Pull every line with "this" from the entries below.
BEGIN Entries shown
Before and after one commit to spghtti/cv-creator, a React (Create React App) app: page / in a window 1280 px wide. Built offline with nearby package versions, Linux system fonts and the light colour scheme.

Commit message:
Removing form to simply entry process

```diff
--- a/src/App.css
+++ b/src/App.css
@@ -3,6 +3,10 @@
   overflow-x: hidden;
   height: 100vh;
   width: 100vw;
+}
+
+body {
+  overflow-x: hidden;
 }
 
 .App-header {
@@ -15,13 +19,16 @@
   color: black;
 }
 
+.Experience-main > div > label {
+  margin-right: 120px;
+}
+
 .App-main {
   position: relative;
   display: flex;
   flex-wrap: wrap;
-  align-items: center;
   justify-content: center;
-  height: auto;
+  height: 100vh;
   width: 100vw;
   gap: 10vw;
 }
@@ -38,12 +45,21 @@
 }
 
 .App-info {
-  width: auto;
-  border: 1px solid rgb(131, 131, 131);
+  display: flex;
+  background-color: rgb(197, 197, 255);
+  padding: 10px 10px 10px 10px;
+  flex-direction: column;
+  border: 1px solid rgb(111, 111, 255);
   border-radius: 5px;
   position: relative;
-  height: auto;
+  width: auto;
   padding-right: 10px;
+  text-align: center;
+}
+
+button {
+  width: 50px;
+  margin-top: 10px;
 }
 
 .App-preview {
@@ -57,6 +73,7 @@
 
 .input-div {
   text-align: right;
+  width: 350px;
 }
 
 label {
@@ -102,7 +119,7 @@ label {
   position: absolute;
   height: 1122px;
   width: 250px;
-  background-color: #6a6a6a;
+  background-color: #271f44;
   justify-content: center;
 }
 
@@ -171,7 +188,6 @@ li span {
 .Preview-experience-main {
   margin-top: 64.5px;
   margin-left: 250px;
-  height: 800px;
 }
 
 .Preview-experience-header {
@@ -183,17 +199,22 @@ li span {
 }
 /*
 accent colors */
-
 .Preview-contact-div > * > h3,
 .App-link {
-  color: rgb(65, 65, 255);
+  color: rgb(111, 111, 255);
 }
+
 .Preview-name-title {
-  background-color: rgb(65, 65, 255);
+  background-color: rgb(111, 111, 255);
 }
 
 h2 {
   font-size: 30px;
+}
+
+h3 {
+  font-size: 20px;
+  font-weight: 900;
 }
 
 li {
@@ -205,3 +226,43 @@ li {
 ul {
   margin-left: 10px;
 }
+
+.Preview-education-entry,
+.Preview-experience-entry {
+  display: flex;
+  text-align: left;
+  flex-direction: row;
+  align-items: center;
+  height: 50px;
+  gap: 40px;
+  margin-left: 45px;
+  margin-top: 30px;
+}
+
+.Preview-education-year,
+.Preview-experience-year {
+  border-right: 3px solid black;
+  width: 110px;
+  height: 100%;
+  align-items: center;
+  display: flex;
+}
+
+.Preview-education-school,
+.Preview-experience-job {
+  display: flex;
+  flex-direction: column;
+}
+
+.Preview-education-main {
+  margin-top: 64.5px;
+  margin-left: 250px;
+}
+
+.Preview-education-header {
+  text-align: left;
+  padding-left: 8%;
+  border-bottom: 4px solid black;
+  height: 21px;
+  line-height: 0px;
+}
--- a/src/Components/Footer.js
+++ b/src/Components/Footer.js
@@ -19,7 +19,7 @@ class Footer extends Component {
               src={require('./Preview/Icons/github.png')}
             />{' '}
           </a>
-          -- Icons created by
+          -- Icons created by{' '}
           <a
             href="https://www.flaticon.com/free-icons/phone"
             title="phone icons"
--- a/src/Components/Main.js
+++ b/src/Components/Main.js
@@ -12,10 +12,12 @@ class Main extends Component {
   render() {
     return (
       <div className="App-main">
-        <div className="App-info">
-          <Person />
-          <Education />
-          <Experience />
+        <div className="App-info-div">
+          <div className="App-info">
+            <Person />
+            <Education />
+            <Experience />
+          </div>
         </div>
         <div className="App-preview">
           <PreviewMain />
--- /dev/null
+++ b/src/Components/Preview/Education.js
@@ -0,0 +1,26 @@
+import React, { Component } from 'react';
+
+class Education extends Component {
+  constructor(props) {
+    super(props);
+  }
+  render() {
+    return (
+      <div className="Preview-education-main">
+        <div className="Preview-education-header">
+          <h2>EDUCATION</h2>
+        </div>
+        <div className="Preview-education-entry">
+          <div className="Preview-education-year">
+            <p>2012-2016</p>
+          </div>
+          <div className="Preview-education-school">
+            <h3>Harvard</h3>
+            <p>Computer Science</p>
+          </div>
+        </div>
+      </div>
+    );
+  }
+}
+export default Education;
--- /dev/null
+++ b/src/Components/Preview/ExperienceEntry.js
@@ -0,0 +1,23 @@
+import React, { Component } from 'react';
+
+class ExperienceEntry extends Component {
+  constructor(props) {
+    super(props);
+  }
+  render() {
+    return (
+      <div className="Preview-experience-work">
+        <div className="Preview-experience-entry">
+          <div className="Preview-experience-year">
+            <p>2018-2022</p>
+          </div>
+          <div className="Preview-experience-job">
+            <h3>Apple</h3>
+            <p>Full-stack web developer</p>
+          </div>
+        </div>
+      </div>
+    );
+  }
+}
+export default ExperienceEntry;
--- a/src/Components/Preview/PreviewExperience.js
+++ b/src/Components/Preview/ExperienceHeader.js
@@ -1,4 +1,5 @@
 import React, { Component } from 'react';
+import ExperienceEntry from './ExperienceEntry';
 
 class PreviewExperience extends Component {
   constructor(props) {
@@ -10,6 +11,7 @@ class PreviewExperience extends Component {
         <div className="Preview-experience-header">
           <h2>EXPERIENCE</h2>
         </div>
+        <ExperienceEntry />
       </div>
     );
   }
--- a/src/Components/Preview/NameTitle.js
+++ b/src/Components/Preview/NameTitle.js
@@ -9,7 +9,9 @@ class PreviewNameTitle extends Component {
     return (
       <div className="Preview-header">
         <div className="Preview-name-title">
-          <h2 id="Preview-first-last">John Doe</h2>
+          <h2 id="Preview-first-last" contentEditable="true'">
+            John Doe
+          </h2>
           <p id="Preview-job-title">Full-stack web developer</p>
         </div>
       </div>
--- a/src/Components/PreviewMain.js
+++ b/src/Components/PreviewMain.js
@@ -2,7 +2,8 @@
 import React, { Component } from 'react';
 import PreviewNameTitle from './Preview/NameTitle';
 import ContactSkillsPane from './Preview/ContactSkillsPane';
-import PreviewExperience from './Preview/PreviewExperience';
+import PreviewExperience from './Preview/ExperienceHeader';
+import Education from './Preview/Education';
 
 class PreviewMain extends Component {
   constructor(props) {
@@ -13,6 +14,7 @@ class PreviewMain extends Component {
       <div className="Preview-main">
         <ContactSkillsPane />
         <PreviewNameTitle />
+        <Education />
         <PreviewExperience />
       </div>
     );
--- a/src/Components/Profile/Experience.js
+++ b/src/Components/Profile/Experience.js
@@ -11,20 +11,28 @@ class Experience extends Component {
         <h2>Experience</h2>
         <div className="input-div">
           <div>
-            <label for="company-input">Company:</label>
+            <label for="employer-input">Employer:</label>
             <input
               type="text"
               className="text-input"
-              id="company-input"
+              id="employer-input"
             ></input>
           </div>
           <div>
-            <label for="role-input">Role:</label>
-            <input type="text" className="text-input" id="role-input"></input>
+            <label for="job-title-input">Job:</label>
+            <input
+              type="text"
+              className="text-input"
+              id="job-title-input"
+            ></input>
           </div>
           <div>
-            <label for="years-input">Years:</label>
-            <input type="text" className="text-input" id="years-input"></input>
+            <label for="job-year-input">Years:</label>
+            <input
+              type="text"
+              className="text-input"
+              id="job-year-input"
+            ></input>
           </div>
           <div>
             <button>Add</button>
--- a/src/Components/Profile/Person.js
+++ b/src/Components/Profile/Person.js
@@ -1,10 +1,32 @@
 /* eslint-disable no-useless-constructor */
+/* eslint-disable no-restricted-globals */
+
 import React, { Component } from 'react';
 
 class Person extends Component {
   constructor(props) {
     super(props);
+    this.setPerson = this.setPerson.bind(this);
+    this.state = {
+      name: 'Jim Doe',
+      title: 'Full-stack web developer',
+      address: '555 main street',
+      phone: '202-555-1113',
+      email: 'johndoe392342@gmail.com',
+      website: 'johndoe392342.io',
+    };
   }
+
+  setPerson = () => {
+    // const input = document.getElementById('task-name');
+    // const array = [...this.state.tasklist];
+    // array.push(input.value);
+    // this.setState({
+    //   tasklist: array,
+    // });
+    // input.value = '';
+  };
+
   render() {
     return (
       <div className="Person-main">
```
END Entries shown
Exercise output:
+    this.setPerson = this.setPerson.bind(this);
+    this.state = {
+    // const array = [...this.state.tasklist];
+    // this.setState({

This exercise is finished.